▶ _What this task involves_
All of the data needs to be repeated exactly.

(Version comparison data)
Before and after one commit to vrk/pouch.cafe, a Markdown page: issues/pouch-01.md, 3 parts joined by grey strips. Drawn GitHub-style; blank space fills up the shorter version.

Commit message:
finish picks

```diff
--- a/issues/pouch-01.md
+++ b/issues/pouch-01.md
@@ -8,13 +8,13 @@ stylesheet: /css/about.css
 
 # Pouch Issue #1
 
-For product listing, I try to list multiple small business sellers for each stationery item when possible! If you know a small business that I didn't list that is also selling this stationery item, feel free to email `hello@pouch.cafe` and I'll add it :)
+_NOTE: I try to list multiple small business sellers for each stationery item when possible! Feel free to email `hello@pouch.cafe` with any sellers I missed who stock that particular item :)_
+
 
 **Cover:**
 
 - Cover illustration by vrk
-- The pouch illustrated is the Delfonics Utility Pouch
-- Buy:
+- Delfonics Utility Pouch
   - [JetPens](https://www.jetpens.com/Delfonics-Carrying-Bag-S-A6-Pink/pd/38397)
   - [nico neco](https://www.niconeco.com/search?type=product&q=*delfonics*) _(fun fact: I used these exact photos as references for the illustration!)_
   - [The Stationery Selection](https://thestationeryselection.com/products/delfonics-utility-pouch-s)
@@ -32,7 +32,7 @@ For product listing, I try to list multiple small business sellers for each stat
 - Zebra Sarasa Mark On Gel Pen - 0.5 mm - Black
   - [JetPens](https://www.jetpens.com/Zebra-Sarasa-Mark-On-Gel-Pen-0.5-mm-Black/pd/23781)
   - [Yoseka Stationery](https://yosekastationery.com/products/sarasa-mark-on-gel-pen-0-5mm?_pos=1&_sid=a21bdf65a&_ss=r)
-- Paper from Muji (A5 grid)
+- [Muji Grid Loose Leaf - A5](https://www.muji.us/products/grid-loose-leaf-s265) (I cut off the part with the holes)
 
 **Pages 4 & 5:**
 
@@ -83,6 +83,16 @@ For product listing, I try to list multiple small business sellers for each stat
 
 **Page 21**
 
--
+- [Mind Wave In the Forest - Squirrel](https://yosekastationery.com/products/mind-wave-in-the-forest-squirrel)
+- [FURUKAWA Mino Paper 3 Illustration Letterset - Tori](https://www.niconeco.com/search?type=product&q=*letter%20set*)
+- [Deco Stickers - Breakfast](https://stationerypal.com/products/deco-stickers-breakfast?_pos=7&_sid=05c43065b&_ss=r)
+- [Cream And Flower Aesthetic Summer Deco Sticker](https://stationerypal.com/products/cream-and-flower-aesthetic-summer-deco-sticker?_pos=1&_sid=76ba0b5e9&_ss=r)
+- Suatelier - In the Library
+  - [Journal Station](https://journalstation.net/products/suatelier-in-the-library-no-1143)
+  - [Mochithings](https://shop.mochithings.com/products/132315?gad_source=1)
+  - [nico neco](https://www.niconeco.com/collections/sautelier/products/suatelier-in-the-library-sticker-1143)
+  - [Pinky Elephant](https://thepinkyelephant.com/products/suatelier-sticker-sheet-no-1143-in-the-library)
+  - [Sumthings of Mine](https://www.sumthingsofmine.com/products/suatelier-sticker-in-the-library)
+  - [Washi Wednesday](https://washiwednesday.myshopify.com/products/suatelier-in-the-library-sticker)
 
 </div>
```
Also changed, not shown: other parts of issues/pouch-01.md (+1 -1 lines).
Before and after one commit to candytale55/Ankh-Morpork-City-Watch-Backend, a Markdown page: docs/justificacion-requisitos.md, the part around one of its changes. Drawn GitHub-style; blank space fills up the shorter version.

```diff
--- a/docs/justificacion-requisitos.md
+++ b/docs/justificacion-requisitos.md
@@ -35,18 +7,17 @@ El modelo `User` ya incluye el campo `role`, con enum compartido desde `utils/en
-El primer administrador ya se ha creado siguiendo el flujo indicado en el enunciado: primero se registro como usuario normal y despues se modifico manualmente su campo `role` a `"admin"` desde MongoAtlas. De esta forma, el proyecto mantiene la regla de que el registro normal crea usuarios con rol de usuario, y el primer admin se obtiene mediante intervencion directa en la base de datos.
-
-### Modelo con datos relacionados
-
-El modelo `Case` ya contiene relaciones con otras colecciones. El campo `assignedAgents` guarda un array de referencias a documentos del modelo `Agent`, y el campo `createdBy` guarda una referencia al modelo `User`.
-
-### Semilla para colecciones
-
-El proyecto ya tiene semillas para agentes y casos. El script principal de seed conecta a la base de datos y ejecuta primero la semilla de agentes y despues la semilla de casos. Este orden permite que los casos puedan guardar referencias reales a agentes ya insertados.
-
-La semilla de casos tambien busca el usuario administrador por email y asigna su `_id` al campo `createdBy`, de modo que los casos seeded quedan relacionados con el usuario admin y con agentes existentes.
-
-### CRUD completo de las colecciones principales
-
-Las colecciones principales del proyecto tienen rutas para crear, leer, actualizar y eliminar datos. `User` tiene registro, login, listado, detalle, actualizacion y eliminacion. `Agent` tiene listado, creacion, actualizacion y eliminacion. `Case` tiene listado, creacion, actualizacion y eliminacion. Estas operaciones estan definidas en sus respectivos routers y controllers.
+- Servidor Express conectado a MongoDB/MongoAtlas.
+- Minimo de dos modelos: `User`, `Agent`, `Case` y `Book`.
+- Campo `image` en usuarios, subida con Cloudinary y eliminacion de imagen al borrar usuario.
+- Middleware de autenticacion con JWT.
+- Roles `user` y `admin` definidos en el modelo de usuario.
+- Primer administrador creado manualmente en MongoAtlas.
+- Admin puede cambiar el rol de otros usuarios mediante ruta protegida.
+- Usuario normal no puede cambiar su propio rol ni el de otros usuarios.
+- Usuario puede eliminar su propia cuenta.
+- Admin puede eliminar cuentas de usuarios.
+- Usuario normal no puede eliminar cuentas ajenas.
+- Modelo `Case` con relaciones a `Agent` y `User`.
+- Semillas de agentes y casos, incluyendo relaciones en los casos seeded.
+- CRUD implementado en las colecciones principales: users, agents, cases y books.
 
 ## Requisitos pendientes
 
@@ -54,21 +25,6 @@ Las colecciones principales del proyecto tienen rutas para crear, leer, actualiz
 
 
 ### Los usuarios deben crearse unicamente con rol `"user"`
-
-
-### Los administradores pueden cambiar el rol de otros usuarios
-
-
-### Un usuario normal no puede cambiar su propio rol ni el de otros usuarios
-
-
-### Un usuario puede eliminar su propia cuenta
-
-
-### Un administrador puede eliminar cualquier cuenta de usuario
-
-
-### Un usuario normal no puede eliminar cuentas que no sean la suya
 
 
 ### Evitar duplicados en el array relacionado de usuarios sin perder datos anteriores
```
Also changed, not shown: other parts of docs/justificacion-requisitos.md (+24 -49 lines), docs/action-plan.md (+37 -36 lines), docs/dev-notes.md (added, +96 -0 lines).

▶ _Solution to this task_
Before and after one commit to vrk/pouch.cafe, a Markdown page: issues/pouch-01.md, 3 parts joined by grey strips. Drawn GitHub-style; blank space fills up the shorter version.

Commit message:
finish picks

```diff
--- a/issues/pouch-01.md
+++ b/issues/pouch-01.md
@@ -8,13 +8,13 @@ stylesheet: /css/about.css
 
 # Pouch Issue #1
 
-For product listing, I try to list multiple small business sellers for each stationery item when possible! If you know a small business that I didn't list that is also selling this stationery item, feel free to email `hello@pouch.cafe` and I'll add it :)
+_NOTE: I try to list multiple small business sellers for each stationery item when possible! Feel free to email `hello@pouch.cafe` with any sellers I missed who stock that particular item :)_
+
 
 **Cover:**
 
 - Cover illustration by vrk
-- The pouch illustrated is the Delfonics Utility Pouch
-- Buy:
+- Delfonics Utility Pouch
   - [JetPens](https://www.jetpens.com/Delfonics-Carrying-Bag-S-A6-Pink/pd/38397)
   - [nico neco](https://www.niconeco.com/search?type=product&q=*delfonics*) _(fun fact: I used these exact photos as references for the illustration!)_
   - [The Stationery Selection](https://thestationeryselection.com/products/delfonics-utility-pouch-s)
@@ -32,7 +32,7 @@ For product listing, I try to list multiple small business sellers for each stat
 - Zebra Sarasa Mark On Gel Pen - 0.5 mm - Black
   - [JetPens](https://www.jetpens.com/Zebra-Sarasa-Mark-On-Gel-Pen-0.5-mm-Black/pd/23781)
   - [Yoseka Stationery](https://yosekastationery.com/products/sarasa-mark-on-gel-pen-0-5mm?_pos=1&_sid=a21bdf65a&_ss=r)
-- Paper from Muji (A5 grid)
+- [Muji Grid Loose Leaf - A5](https://www.muji.us/products/grid-loose-leaf-s265) (I cut off the part with the holes)
 
 **Pages 4 & 5:**
 
@@ -83,6 +83,16 @@ For product listing, I try to list multiple small business sellers for each stat
 
 **Page 21**
 
--
+- [Mind Wave In the Forest - Squirrel](https://yosekastationery.com/products/mind-wave-in-the-forest-squirrel)
+- [FURUKAWA Mino Paper 3 Illustration Letterset - Tori](https://www.niconeco.com/search?type=product&q=*letter%20set*)
+- [Deco Stickers - Breakfast](https://stationerypal.com/products/deco-stickers-breakfast?_pos=7&_sid=05c43065b&_ss=r)
+- [Cream And Flower Aesthetic Summer Deco Sticker](https://stationerypal.com/products/cream-and-flower-aesthetic-summer-deco-sticker?_pos=1&_sid=76ba0b5e9&_ss=r)
+- Suatelier - In the Library
+  - [Journal Station](https://journalstation.net/products/suatelier-in-the-library-no-1143)
+  - [Mochithings](https://shop.mochithings.com/products/132315?gad_source=1)
+  - [nico neco](https://www.niconeco.com/collections/sautelier/products/suatelier-in-the-library-sticker-1143)
+  - [Pinky Elephant](https://thepinkyelephant.com/products/suatelier-sticker-sheet-no-1143-in-the-library)
+  - [Sumthings of Mine](https://www.sumthingsofmine.com/products/suatelier-sticker-in-the-library)
+  - [Washi Wednesday](https://washiwednesday.myshopify.com/products/suatelier-in-the-library-sticker)
 
 </div>
```
Also changed, not shown: other parts of issues/pouch-01.md (+1 -1 lines).
Before and after one commit to candytale55/Ankh-Morpork-City-Watch-Backend, a Markdown page: docs/justificacion-requisitos.md, the part around one of its changes. Drawn GitHub-style; blank space fills up the shorter version.

```diff
--- a/docs/justificacion-requisitos.md
+++ b/docs/justificacion-requisitos.md
@@ -35,18 +7,17 @@ El modelo `User` ya incluye el campo `role`, con enum compartido desde `utils/en
-El primer administrador ya se ha creado siguiendo el flujo indicado en el enunciado: primero se registro como usuario normal y despues se modifico manualmente su campo `role` a `"admin"` desde MongoAtlas. De esta forma, el proyecto mantiene la regla de que el registro normal crea usuarios con rol de usuario, y el primer admin se obtiene mediante intervencion directa en la base de datos.
-
-### Modelo con datos relacionados
-
-El modelo `Case` ya contiene relaciones con otras colecciones. El campo `assignedAgents` guarda un array de referencias a documentos del modelo `Agent`, y el campo `createdBy` guarda una referencia al modelo `User`.
-
-### Semilla para colecciones
-
-El proyecto ya tiene semillas para agentes y casos. El script principal de seed conecta a la base de datos y ejecuta primero la semilla de agentes y despues la semilla de casos. Este orden permite que los casos puedan guardar referencias reales a agentes ya insertados.
-
-La semilla de casos tambien busca el usuario administrador por email y asigna su `_id` al campo `createdBy`, de modo que los casos seeded quedan relacionados con el usuario admin y con agentes existentes.
-
-### CRUD completo de las colecciones principales
-
-Las colecciones principales del proyecto tienen rutas para crear, leer, actualizar y eliminar datos. `User` tiene registro, login, listado, detalle, actualizacion y eliminacion. `Agent` tiene listado, creacion, actualizacion y eliminacion. `Case` tiene listado, creacion, actualizacion y eliminacion. Estas operaciones estan definidas en sus respectivos routers y controllers.
+- Servidor Express conectado a MongoDB/MongoAtlas.
+- Minimo de dos modelos: `User`, `Agent`, `Case` y `Book`.
+- Campo `image` en usuarios, subida con Cloudinary y eliminacion de imagen al borrar usuario.
+- Middleware de autenticacion con JWT.
+- Roles `user` y `admin` definidos en el modelo de usuario.
+- Primer administrador creado manualmente en MongoAtlas.
+- Admin puede cambiar el rol de otros usuarios mediante ruta protegida.
+- Usuario normal no puede cambiar su propio rol ni el de otros usuarios.
+- Usuario puede eliminar su propia cuenta.
+- Admin puede eliminar cuentas de usuarios.
+- Usuario normal no puede eliminar cuentas ajenas.
+- Modelo `Case` con relaciones a `Agent` y `User`.
+- Semillas de agentes y casos, incluyendo relaciones en los casos seeded.
+- CRUD implementado en las colecciones principales: users, agents, cases y books.
 
 ## Requisitos pendientes
 
@@ -54,21 +25,6 @@ Las colecciones principales del proyecto tienen rutas para crear, leer, actualiz
 
 
 ### Los usuarios deben crearse unicamente con rol `"user"`
-
-
-### Los administradores pueden cambiar el rol de otros usuarios
-
-
-### Un usuario normal no puede cambiar su propio rol ni el de otros usuarios
-
-
-### Un usuario puede eliminar su propia cuenta
-
-
-### Un administrador puede eliminar cualquier cuenta de usuario
-
-
-### Un usuario normal no puede eliminar cuentas que no sean la suya
 
 
 ### Evitar duplicados en el array relacionado de usuarios sin perder datos anteriores
```
Also changed, not shown: other parts of docs/justificacion-requisitos.md (+24 -49 lines), docs/action-plan.md (+37 -36 lines), docs/dev-notes.md (added, +96 -0 lines).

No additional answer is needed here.